An examination of the use of repair strategies of elementary English as a second language (ESL) students

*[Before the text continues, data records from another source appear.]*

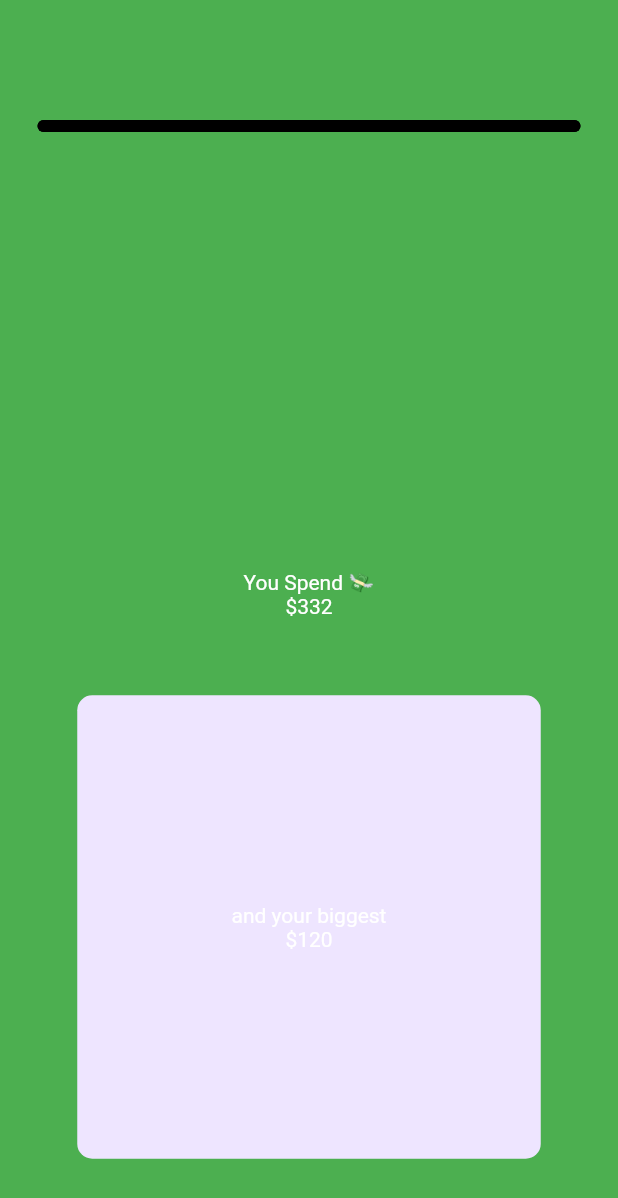
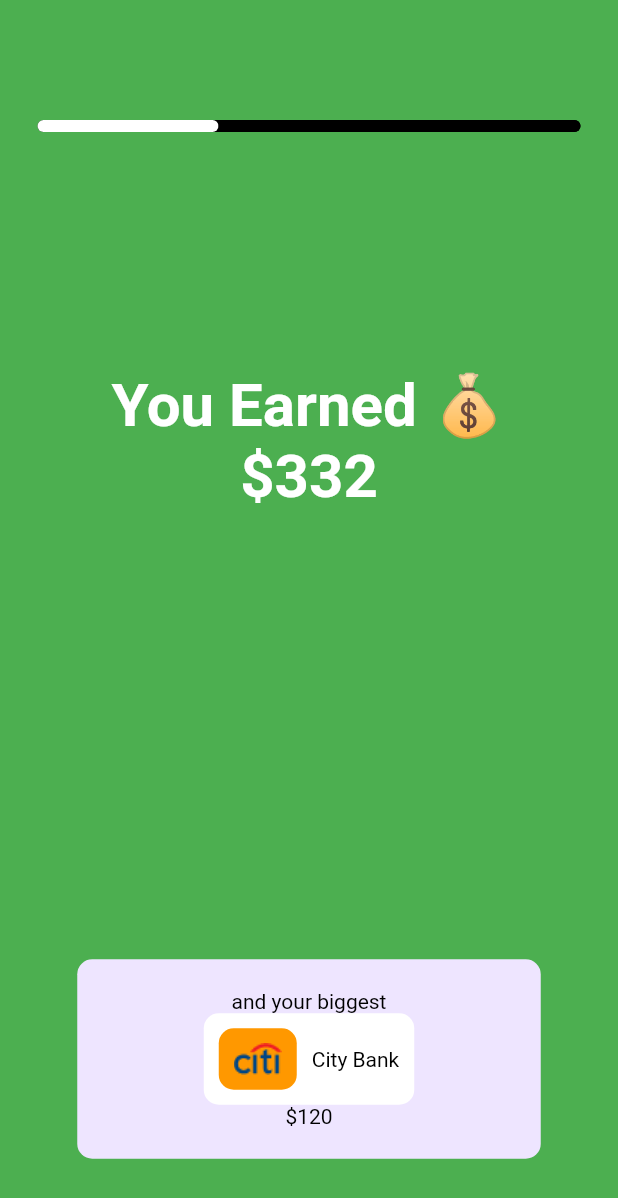
Before and after one commit to MiMi-Yup/ExpenseTracker, a Flutter app: the OverviewReport screen opened directly, on a phone screen of 412 x 824 dp. Shown: the top 1198 px of the screen. Run offline on Flutter 3.47's test engine with Material 2 defaults, Android fonts, the phone set to English and light mode, and no system bars; our stand-ins replace dotted_border, file_picker, fl_chart, image_picker, sliver_tools.

Commit message:
detail report

```diff
--- a/lib/main.dart
+++ b/lib/main.dart
@@ -6,6 +6,7 @@ import 'package:expense_tracker/page/first_setup/success.dart';
 import 'package:expense_tracker/page/home/nav.dart';
 import 'package:expense_tracker/page/introduction.dart';
 import 'package:expense_tracker/page/notification.dart';
+import 'package:expense_tracker/page/report/detail_report.dart';
 import 'package:expense_tracker/page/report/overview_report.dart';
 import 'package:expense_tracker/page/signup/signup.dart';
 import 'package:expense_tracker/page/signup/verify.dart';
@@ -25,7 +26,7 @@ class MyApp extends StatelessWidget {
       debugShowCheckedModeBanner: false,
       theme: ThemeData.dark(),
       darkTheme: ThemeData.dark(),
-      home: OverviewReport(),
+      home: DetailReport(),
     );
   }
 }
--- a/lib/page/report/overview_report.dart
+++ b/lib/page/report/overview_report.dart
@@ -1,8 +1,7 @@
 import 'package:expense_tracker/constant/color.dart';
+import 'package:expense_tracker/widget/item_transaction.dart';
 import 'package:expense_tracker/widget/largest_button.dart';
 import 'package:flutter/material.dart';
-import 'package:flutter/src/foundation/key.dart';
-import 'package:flutter/src/widgets/framework.dart';
 
 class OverviewReport extends StatefulWidget {
   const OverviewReport({Key? key}) : super(key: key);
@@ -12,21 +11,35 @@ class OverviewReport extends StatefulWidget {
 }
 
 class _OverviewReportState extends State<OverviewReport> {
-  int? indexPage;
+  late PageController _controller;
+  int indexPage = 0;
+
+  @override
+  void initState() {
+    _controller = PageController(initialPage: indexPage);
+    super.initState();
+  }
+
   List<Widget Function(double)> pages = [
     (width) => ColoredBox(
           color: Colors.green,
           child: Column(
             mainAxisAlignment: MainAxisAlignment.end,
             children: [
-              Text("You Spend 💸"),
-              Text("\$332"),
+              Expanded(
+                  child: Column(
+                mainAxisAlignment: MainAxisAlignment.center,
+                children: [
+                  Text("You Earned 💰", style: TextStyle(fontSize: 40, fontWeight: FontWeight.bold)),
+                  Text("\$332", style: TextStyle(fontSize: 40, fontWeight: FontWeight.bold)),
+                ],
+              )),
               Padding(
                 padding:
                     EdgeInsets.only(top: width * 0.125, bottom: width * 0.125),
                 child: Container(
                   width: width * 0.75,
-                  height: width * 0.75,
+                  padding: EdgeInsets.all(20.0),
                   decoration: BoxDecoration(
                       borderRadius: BorderRadius.circular(10.0),
                       color: MyColor.purpleTranparent),
@@ -34,9 +47,10 @@ class _OverviewReportState extends State<OverviewReport> {
                     mainAxisAlignment: MainAxisAlignment.center,
                     mainAxisSize: MainAxisSize.min,
                     children: [
-                      Text("and your biggest"),
-                      Container(),
-                      Text("\$120")
+                      Text("and your biggest",
+                          style: TextStyle(color: Colors.black)),
+                      itemCategory(),
+                      Text("\$120", style: TextStyle(color: Colors.black))
                     ],
                   ),
                 ),
@@ -49,14 +63,20 @@ class _OverviewReportState extends State<OverviewReport> {
           child: Column(
             mainAxisAlignment: MainAxisAlignment.end,
             children: [
-              Text("You Spend 💸"),
-              Text("\$332"),
+              Expanded(
+                  child: Column(
+                mainAxisAlignment: MainAxisAlignment.center,
+                children: [
+                  Text("You Spend 💸", style: TextStyle(fontSize: 40, fontWeight: FontWeight.bold)),
+                  Text("\$332", style: TextStyle(fontSize: 40, fontWeight: FontWeight.bold)),
+                ],
+              )),
               Padding(
                 padding:
                     EdgeInsets.only(top: width * 0.125, bottom: width * 0.125),
                 child: Container(
                   width: width * 0.75,
-                  height: width * 0.75,
+                  padding: EdgeInsets.all(20.0),
                   decoration: BoxDecoration(
                       borderRadius: BorderRadius.circular(10.0),
                       color: MyColor.purpleTranparent),
@@ -64,9 +84,10 @@ class _OverviewReportState extends State<OverviewReport> {
                     mainAxisAlignment: MainAxisAlignment.center,
                     mainAxisSize: MainAxisSize.min,
                     children: [
-                      Text("and your biggest"),
-                      Container(),
-                      Text("\$120")
+                      Text("and your biggest",
+                          style: TextStyle(color: Colors.black)),
+                      itemCategory(),
+                      Text("\$120", style: TextStyle(color: Colors.black))
                     ],
                   ),
                 ),
@@ -79,16 +100,26 @@ class _OverviewReportState extends State<OverviewReport> {
           child: Column(
             mainAxisAlignment: MainAxisAlignment.end,
             children: [
-              Text("quote"),
-              Text("auth"),
-              SizedBox(
+              Expanded(
+                  child: Padding(
+                padding: const EdgeInsets.only(left: 10.0),
+                child: Align(
+                    alignment: Alignment.centerLeft,
+                    child: Column(
+                      mainAxisSize: MainAxisSize.min,
+                      children: [Text("Quote"), Text("auth")],
+                    )),
+              )),
+              Container(
                   width: double.maxFinite,
+                  padding: EdgeInsets.all(10.0),
                   child: largestButton(
                       text: "See the full detail", onPressed: () => null))
             ],
           ),
         )
   ];
+
   @override
   Widget build(BuildContext context) {
     final width = MediaQuery.of(context).size.width;
@@ -96,6 +127,7 @@ class _OverviewReportState extends State<OverviewReport> {
       body: Stack(
         children: [
           PageView(
+            controller: _controller,
             allowImplicitScrolling: true,
             children: pages.map((e) => e(width)).toList(),
             onPageChanged: (value) => setState(() => indexPage = value),
--- a/lib/widget/item_transaction.dart
+++ b/lib/widget/item_transaction.dart
@@ -56,3 +56,24 @@ GestureDetector itemTransaction({void Function()? onTap}) {
         ),
       ));
 }
+
+Widget itemCategory() {
+  return Container(
+    padding: EdgeInsets.all(10.0),
+    decoration: BoxDecoration(
+        borderRadius: BorderRadius.circular(10.0), color: Colors.white),
+    child: Row(
+      mainAxisSize: MainAxisSize.min,
+      children: [
+        Container(
+          padding: EdgeInsets.all(10.0),
+          margin: EdgeInsets.only(right: 10.0),
+          decoration: BoxDecoration(
+              borderRadius: BorderRadius.circular(10.0), color: Colors.orange),
+          child: Image.asset("asset/image/city_bank.png"),
+        ),
+        Text("City Bank", style: TextStyle(color: Colors.black))
+      ],
+    ),
+  );
+}
```
Also changed, not shown: lib/page/report/detail_report.dart (added, +138 -0 lines).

The primary purpose of this study was to explore conversational repair strategies employed by elementary level ESL students in their classroom. This study investigated repair strategies that were employed by ESL students and determined if there were differences in the usage of repair strategies by class types and grade levels. This study examined how elementary ESL students? repair strategies dealt with communication breakdown in their ESL classroom from a conversation analysis perspective. The data were collected from five participants who were in two different types of ESL classes: (1) instruction centered class; and (2) language related game-playing class. In order to investigate the variable of grade levels, first and second grade students? ESL class and third and fourth grade students? tutoring class were chosen. Twenty-four class hours were observed with a video camera. The data were transcribed following the transcription conventions of conversation analysis. The results derived from the study were following; 1. In this study the elementary ESL students used nine types of repair strategies. They were: 1) unspecified, 2) interrogatives, 3) (partial) repeat, 4) partial repeat plus question word, 5) understanding check, 6) requests for repetition, 7) request for definition, translation or explanation, 8) correction, and 9) nonverbal strategies. The elementary ESL students used understanding check and partial repeat more frequently. 2. The findings indicated that both class types and grade levels influenced the types and distribution of the students? repair strategies. 3. Instruction class produced more amounts of conversational repair than game-playing class. However, in both types of classes, first/second grade students employed understanding check the most frequently, and third/fourth grade students partial repeat the most. 4. In the first/second grade students? repair practices, understanding check was observed in the teacher?s direction. In the third/fourth grade students? repair practices, however, understanding check was observed in the content of instruction. Request for repetition and request definition, translation, or explanation were not observed in the first/second grade students? class but used in the third/fourth grade students? class. 5. Students? decisions on the types and frequency of their repair strategies were influenced by their familiarity with the native speakers.